See page 2 of https://ec.europa.eu/energy/sites/e...019-2126_en_annexe_acte_autonome_part1_v3.pdf, linked from https://www.eceee.org/ecodesign/products/battery-chargers/.

Edit: This is only in the EU of course (and the UK where the provisions of such regulations are still effective); in the US you are probably allowed to burn coal to power an iPhone
Further edit: it seems I was wrong about the US!

Last edited:
The current (haha) no-load requirement is 0.1W. This only came into force in April 2020 but most suppliers (haha again) have been compliant for some time.

Philosophically, I dislike government regulation. But this case seems to be a big exception.

In 2001, the power consumption of wall warts plus the standby power of things like televisions was at 6% of electricity consumption in the USA. Forecasts at the time said that it would grow to 15%. But government regulations turned all that around. The designs were changed drastically. Neither the manufacturers nor the consumers suffered much pain. On the contrary, compared to other technology changes, standby power efficiency was almost trivial, but the effect on electricity consumption was major. I must concede this as a triumph of regulation.

jim mcnamara, Merlin3189, russ_watters and 1 other person
...
In 2001, the power consumption of wall warts plus the standby power of things like televisions was at 6% of electricity consumption in the USA...
Is that actually true, I mean really actually true and not an urban myth?

Is there some solid, certified published reference for this?

All the thousands of heavy industry factories sucking up juice for aluminium smelting and such, even at a scale of millions of little gadgets, I do struggle to believe that.

6% of domestic consumption? Hmmm .. I still struggle a little but that might not be quite unbelievable.

The other thing to consider is whether 'waste' power is actually wasted.
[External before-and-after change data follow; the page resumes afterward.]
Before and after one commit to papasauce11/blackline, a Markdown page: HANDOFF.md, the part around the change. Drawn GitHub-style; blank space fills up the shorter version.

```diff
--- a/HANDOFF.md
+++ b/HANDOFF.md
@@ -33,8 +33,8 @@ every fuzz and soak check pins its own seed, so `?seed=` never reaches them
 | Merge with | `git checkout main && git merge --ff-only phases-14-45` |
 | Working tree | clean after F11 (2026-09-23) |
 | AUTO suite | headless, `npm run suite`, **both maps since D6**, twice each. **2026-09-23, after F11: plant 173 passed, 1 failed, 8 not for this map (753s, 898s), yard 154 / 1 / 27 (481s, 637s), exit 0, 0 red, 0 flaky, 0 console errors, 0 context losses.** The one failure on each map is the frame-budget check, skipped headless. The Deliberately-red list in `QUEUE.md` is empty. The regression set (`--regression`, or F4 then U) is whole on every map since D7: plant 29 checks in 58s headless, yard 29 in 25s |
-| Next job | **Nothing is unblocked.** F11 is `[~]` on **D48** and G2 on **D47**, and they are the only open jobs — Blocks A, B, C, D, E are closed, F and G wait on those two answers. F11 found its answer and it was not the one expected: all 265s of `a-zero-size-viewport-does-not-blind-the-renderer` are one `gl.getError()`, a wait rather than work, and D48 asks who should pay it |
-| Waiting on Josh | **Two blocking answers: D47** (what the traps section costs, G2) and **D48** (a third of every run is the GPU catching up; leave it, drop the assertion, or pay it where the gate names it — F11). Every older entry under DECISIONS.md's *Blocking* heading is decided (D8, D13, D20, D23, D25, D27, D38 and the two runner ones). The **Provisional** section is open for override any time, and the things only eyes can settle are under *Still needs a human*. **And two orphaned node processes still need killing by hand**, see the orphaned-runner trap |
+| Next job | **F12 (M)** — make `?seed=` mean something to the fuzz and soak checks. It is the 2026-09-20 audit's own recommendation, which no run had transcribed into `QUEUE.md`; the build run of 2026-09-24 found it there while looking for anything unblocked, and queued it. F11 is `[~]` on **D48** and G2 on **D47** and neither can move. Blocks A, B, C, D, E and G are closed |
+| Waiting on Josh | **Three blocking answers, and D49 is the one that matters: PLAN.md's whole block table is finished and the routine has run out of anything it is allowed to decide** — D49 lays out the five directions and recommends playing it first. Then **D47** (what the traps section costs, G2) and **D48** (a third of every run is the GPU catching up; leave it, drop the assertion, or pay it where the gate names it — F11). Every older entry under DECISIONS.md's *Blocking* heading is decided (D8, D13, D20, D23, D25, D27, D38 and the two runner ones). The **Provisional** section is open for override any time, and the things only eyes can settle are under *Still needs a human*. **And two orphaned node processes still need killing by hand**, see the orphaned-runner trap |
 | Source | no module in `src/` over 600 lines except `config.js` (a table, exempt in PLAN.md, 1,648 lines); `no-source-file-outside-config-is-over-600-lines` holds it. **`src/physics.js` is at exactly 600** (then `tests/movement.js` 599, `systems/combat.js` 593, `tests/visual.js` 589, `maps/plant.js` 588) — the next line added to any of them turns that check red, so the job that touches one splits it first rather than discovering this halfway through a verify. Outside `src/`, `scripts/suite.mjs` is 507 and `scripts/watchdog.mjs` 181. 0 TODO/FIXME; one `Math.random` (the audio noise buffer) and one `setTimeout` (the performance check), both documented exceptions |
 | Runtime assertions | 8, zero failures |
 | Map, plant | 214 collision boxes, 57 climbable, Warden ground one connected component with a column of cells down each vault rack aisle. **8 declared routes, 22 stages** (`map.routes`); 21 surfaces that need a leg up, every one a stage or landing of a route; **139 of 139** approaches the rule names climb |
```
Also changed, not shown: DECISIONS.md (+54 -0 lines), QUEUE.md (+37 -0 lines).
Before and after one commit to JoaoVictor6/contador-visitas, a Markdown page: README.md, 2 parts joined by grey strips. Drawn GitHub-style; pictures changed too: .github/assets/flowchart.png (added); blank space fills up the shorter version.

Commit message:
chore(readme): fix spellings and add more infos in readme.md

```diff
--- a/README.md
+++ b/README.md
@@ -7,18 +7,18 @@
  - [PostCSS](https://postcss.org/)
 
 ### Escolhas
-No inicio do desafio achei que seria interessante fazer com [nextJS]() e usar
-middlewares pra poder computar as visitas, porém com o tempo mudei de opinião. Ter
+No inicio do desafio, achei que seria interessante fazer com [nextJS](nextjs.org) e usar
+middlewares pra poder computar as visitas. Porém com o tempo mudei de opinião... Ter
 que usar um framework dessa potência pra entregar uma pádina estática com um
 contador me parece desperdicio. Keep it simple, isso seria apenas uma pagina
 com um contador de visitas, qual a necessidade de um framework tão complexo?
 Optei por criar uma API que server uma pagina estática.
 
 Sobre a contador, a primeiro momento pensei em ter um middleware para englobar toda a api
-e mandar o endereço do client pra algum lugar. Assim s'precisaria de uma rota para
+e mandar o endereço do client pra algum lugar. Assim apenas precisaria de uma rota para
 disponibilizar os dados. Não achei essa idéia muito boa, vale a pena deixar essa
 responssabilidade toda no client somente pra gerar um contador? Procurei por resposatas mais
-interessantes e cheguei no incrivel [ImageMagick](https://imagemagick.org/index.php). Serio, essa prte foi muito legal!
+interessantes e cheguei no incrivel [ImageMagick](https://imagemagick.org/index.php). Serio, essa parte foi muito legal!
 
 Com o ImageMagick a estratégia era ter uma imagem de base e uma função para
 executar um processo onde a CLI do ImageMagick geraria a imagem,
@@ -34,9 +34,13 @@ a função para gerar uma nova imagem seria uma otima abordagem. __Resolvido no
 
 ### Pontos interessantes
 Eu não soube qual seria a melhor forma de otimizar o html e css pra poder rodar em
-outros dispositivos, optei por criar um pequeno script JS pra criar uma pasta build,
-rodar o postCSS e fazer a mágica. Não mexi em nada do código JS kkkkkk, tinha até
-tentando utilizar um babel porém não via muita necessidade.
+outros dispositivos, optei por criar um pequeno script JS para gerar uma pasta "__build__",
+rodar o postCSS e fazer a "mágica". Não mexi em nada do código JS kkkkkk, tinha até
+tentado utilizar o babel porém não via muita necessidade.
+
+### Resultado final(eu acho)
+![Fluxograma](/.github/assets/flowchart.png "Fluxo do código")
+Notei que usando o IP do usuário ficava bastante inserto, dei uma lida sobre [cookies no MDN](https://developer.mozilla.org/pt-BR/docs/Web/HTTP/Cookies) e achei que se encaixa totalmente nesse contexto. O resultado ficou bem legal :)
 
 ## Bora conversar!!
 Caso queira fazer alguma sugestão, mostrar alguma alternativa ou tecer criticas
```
I mean, sure, if it is adding to excess heat, but adding 'waste' heat to a house that uses electric powered heating isn't really adding to the electricity consumption, if you see what I mean.